Increasingly I visit blogs and in the comments section I see, well frankly a lot of noise in place of valuable commentary. I understand the appeal of doing this—linking comments to Twitter, Facebook etc. and positioning them as comments makes your site look like there is a lively discussion going on. 33 comments? On the surface level, that's a great indicator of engagement. Or is it?
You want your site to be a social object. That means it makes sense to connect to whatever platform where people are talking about you and the content, value you provide. However, here's the rub. You are also a curator, and right now one of the most valuable things you can do for your customers, consumers, employees or business partners is to filter signal from noise. So while you may benefit from publishing every retweet of your content because it links to someone, you have to do this by design realizing that it may not benefit the person who is looking for value in your content.
So who is doing it right? Well, I've always been a fan of how Chris Brogan curates things over at his place. Not only is it easy for someone to comment, but it's personal using a service which provides the photo of the commenter giving them more incentive to participate. But specifically to the issue of integration with something like Twitter, Chris calls this out as "reactions". And yes, that makes all the difference.
Why? Because it's more accurate and has been thought through purposefully. Technology allows us to do all sorts of great things, but without purpose or intent—we can unintentionally provide a less than desirable experience. If I had more technical mastery and time to dedicate to this blog, I'd go the route that Chris has been paving when it comes to curating comments on your social properties. A simply label followed by hierarchy of what you display and how you display it can make all the difference. It might even be worth calling out the things that are not comments but reactions as a feature on the same level as comments. But this might require the blogging platforms to evolve. Until then, remember that you have to decide what your goals are for yourself or your organization before displaying how you integrate.
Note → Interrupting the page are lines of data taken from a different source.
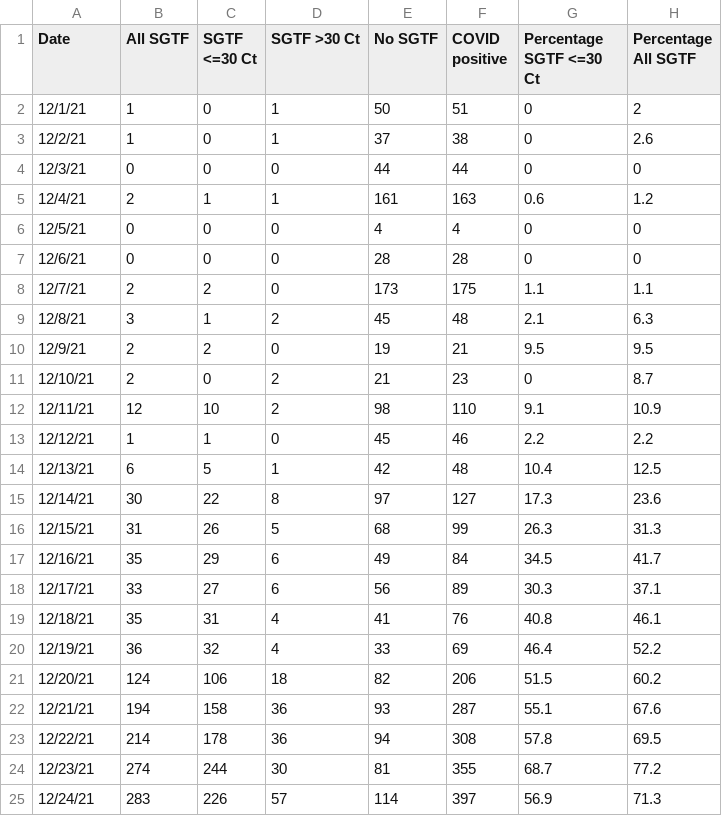
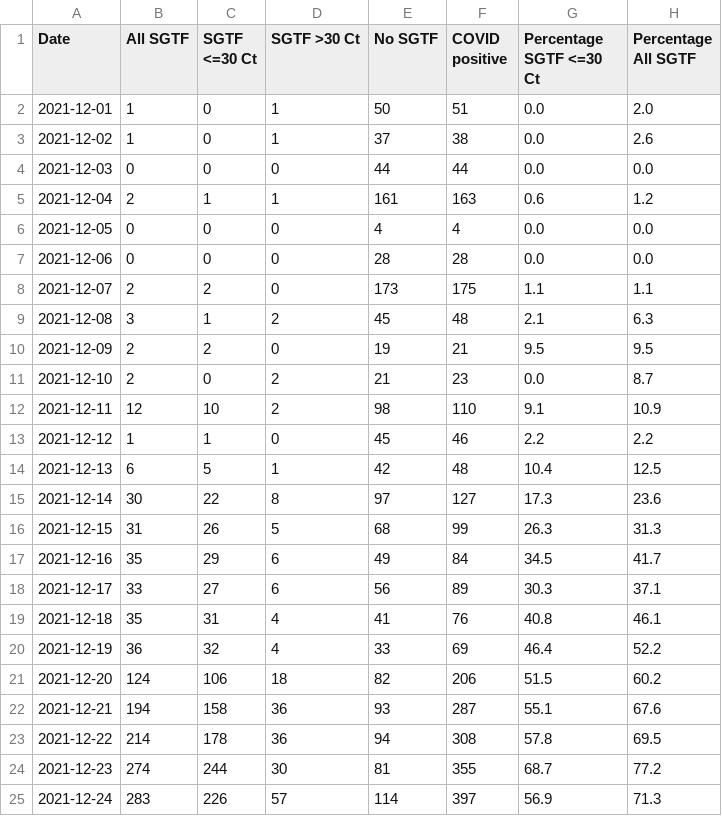
Before and after one commit to andersen-lab/SARS-CoV-2_SGTF_San-Diego, a CSV file: SGTF_San_Diego_new.csv, drawn as a sheet; only a part is shown; the diff covers the shown part only.

Commit message:
updated SGTF data

```diff
--- a/SGTF_San_Diego_new.csv
+++ b/SGTF_San_Diego_new.csv
@@ -1,25 +1,25 @@
 Date,All SGTF,SGTF <=30 Ct,SGTF >30 Ct,No SGTF,COVID positive,Percentage SGTF <=30 Ct,Percentage All SGTF
-12/1/21,1,0,1,50,51,0,2
-12/2/21,1,0,1,37,38,0,2.6
-12/3/21,0,0,0,44,44,0,0
-12/4/21,2,1,1,161,163,0.6,1.2
-12/5/21,0,0,0,4,4,0,0
-12/6/21,0,0,0,28,28,0,0
-12/7/21,2,2,0,173,175,1.1,1.1
-12/8/21,3,1,2,45,48,2.1,6.3
-12/9/21,2,2,0,19,21,9.5,9.5
-12/10/21,2,0,2,21,23,0,8.7
-12/11/21,12,10,2,98,110,9.1,10.9
-12/12/21,1,1,0,45,46,2.2,2.2
-12/13/21,6,5,1,42,48,10.4,12.5
-12/14/21,30,22,8,97,127,17.3,23.6
-12/15/21,31,26,5,68,99,26.3,31.3
-12/16/21,35,29,6,49,84,34.5,41.7
-12/17/21,33,27,6,56,89,30.3,37.1
-12/18/21,35,31,4,41,76,40.8,46.1
-12/19/21,36,32,4,33,69,46.4,52.2
-12/20/21,124,106,18,82,206,51.5,60.2
-12/21/21,194,158,36,93,287,55.1,67.6
-12/22/21,214,178,36,94,308,57.8,69.5
-12/23/21,274,244,30,81,355,68.7,77.2
-12/24/21,283,226,57,114,397,56.9,71.3
+2021-12-01,1,0,1,50,51,0.0,2.0
+2021-12-02,1,0,1,37,38,0.0,2.6
+2021-12-03,0,0,0,44,44,0.0,0.0
+2021-12-04,2,1,1,161,163,0.6,1.2
+2021-12-05,0,0,0,4,4,0.0,0.0
+2021-12-06,0,0,0,28,28,0.0,0.0
+2021-12-07,2,2,0,173,175,1.1,1.1
+2021-12-08,3,1,2,45,48,2.1,6.3
+2021-12-09,2,2,0,19,21,9.5,9.5
+2021-12-10,2,0,2,21,23,0.0,8.7
+2021-12-11,12,10,2,98,110,9.1,10.9
+2021-12-12,1,1,0,45,46,2.2,2.2
+2021-12-13,6,5,1,42,48,10.4,12.5
+2021-12-14,30,22,8,97,127,17.3,23.6
+2021-12-15,31,26,5,68,99,26.3,31.3
+2021-12-16,35,29,6,49,84,34.5,41.7
+2021-12-17,33,27,6,56,89,30.3,37.1
+2021-12-18,35,31,4,41,76,40.8,46.1
+2021-12-19,36,32,4,33,69,46.4,52.2
+2021-12-20,124,106,18,82,206,51.5,60.2
+2021-12-21,194,158,36,93,287,55.1,67.6
+2021-12-22,214,178,36,94,308,57.8,69.5
+2021-12-23,274,244,30,81,355,68.7,77.2
+2021-12-24,283,226,57,114,397,56.9,71.3
```
Also changed, not shown: 2 added rows and 23 edited cells elsewhere in this file.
Be mindful of your signal to noise ratio and what you vs. your participants get from it. And as Brogan's example illustrates, put some thought into how you display it.